3. The Master said, “ To go beyond is as wrong as to fall short."
XVI. 1. The head of the Ke family was richer than the duke of Chow had been, and yet K'ew collected his imposts for him, and increased his wealth.
2. The Master said, “ He is no disciple of mine. My little children, beat the drum and assail him.',
XVII. 1. Ch‘ae is siinple.
XVIII. 1. The Master said, “ There is Hwuy! He has nearly attained to perfect virtue. He is often in want.”
2. “ Tsze does not acquiesce in the appointinents of Heaven, and his goods are increased by him. Yet his judgments are often correct.”
XIX. Tsze-chang asked what were the characteristics of the good man. The Master said, “He does not tread in the footsteps of others, but, moreover, he does not enter the chamber of the sage.”

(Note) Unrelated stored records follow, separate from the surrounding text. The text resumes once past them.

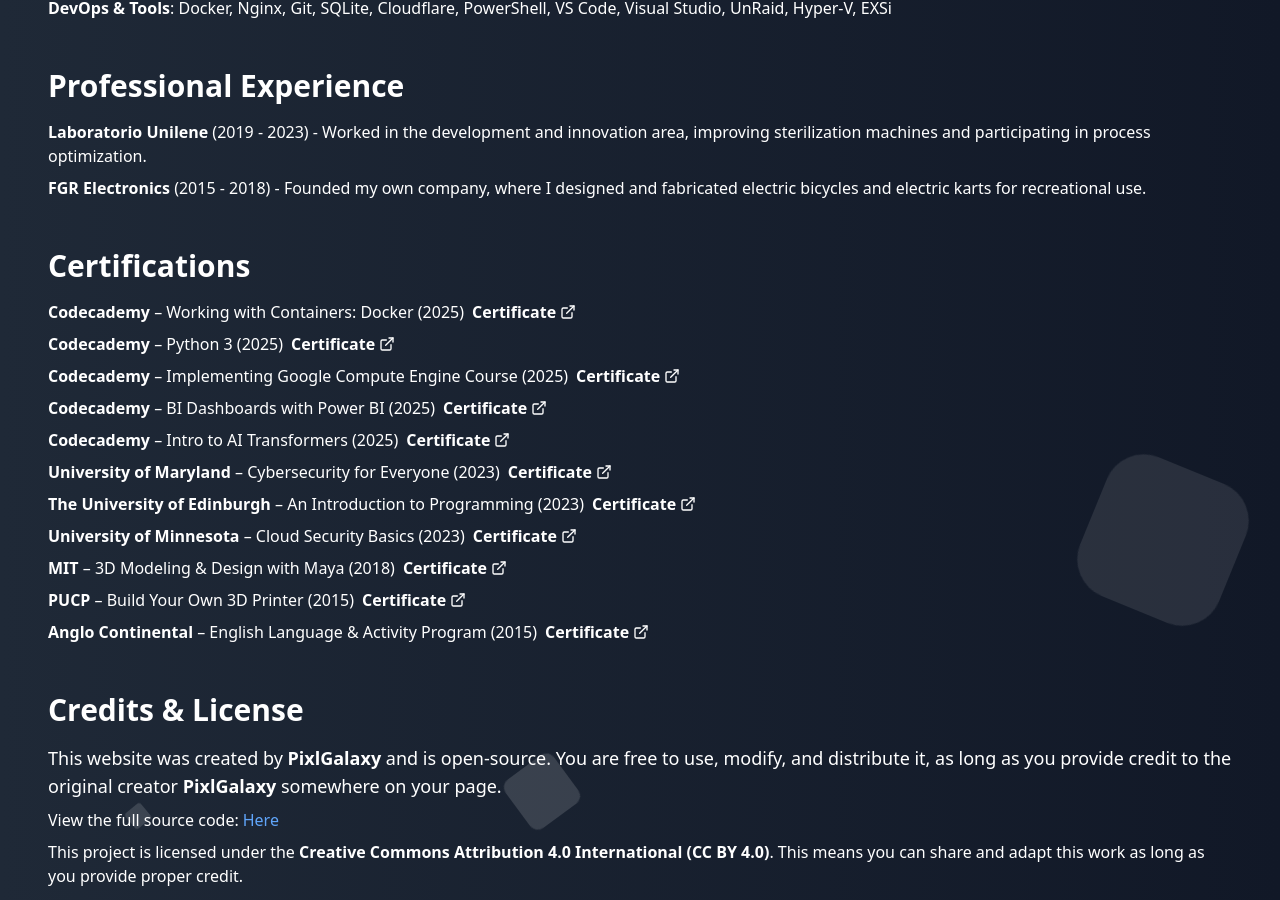
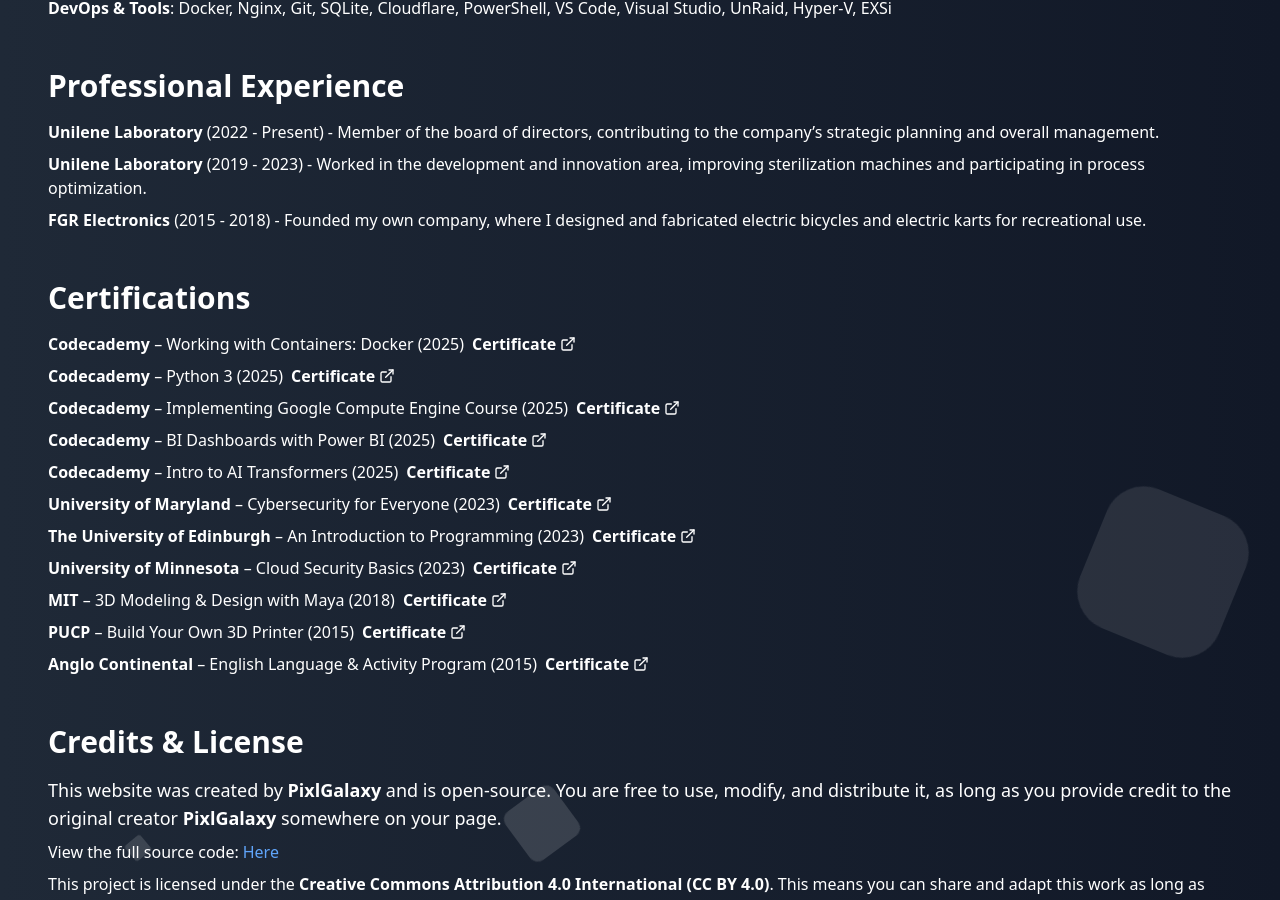
Before and after one commit to PixlGalaxy/fabriziogamboa, a React (Vite) app in the folder frontend/: page /about in a window 1280 px wide. Shown: the part 1220-2120 px from the top of the page. Built offline with nearby package versions, Linux system fonts and the light colour scheme.

Commit message:
chore(content): add work experience on About page

```diff
--- a/frontend/src/pages/About.tsx
+++ b/frontend/src/pages/About.tsx
@@ -177,7 +177,10 @@ const About: React.FC = () => {
                 <h2 className="text-3xl font-semibold mb-4">Professional Experience</h2>
                 <ul className="space-y-2">
                   <li>
-                    <strong>Laboratorio Unilene</strong> (2019 - 2023) - Worked in the development and innovation area, improving sterilization machines and participating in process optimization.
+                    <strong>Unilene Laboratory</strong> (2022 - Present) - Member of the board of directors, contributing to the company’s strategic planning and overall management.
+                  </li>
+                  <li>
+                    <strong>Unilene Laboratory</strong> (2019 - 2023) - Worked in the development and innovation area, improving sterilization machines and participating in process optimization.
                   </li>
                   <li>
                     <strong>FGR Electronics</strong> (2015 - 2018) - Founded my own company, where I designed and fabricated electric bicycles and electric karts for recreational use.
```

XX. The Master said, “ If, because a man's discourse appears solid and sincere, we allow him to be a good man, is he really a superior man? or is his gravity only in appearance ?"
XXI. Tsze-loo asked whether he should immediately carry into practice what he heard. The Master said, 6. There are your father and elder brothers to be consulted ;—why should you act on that principle of immediately carrying into practice what you hear ?” Yen Yew asked the same, whether he should immediately carry into practice what he heard, and the Master answered, “Immediately carry into practice what you hear.” Kung-se Hwa said, “ Yew asked whether he should carry immediately into practice what he heard, and you said, • There are your father and elder brothers to be consulted. K'ew asked whether he should immeliately carry into practice wliat he heard, and you said, Carry it immediately into practice.' I, Ch‘ih, am perplexed, and .venture to ask you for an explanation.” The Master said, “ Kóew is retiring and slow; therefore I urged him forward. Yew has more than his own share of energy; therefore I kept him back.”
XXII. The Master was put in fear in K'wang and Yen Yuen fell behind. The Master, on his rejoining him, said, “ I thought you had died.” Hwuy replied, “ While you were alive, how should I presume to die ?"
XXIII. 1. Ke Tsze-jen asked whether Chung-yew and Yen K'ew could be called great ministers.
2. The Master said, “I thought you would ask about some extraordinary individuals, and you only ask about Yew and K‘ew !
3. “ What is called a great minister, is one who serves his prince according to what is right, and when he finds he cannot do so, retires.”
4. “Now, as to Yew and K'ew, they may be called ordinary ministers.”
5. Tsze-jen said, “ Then they will always follow their chief;—will they ?”
6. The Master said, “ In an act of parricide or regicide, they would not follow him.”
XXIV. 1. Tsze-loo got Tsze-kaou appointed governor of Pe.
2. The Master said, “ You are injuring a man's son.”
3. Tsze-loo said, “ There are (there) common people and officers; there are the altars of the spirits of the land and grain. Why inust one read books before he can be considered to have learned ?”
4. The Master said, “It is on this account that I hate your glib-tongued people.”
XXV. 1. Tsze-loo, Tsang Sih, Yen Yew, and Kung se Hwa, were sitting by the Dsaster.
2. He said to them, “ Though I am a day or so older than you, don't think of that.
3. “From day to day you are saying, “ We are not known. If some prince were to know you, what would you do ?”
4. Tsze-loo hastily and lightly replied, “ Suppose the case of a state of ten thousand chariots; let it be straightened between other large states; let it be suffering from invading armies; and to this let there be added a famine in corn and in all vegetables ;-If I were intrusted with the government of it, in three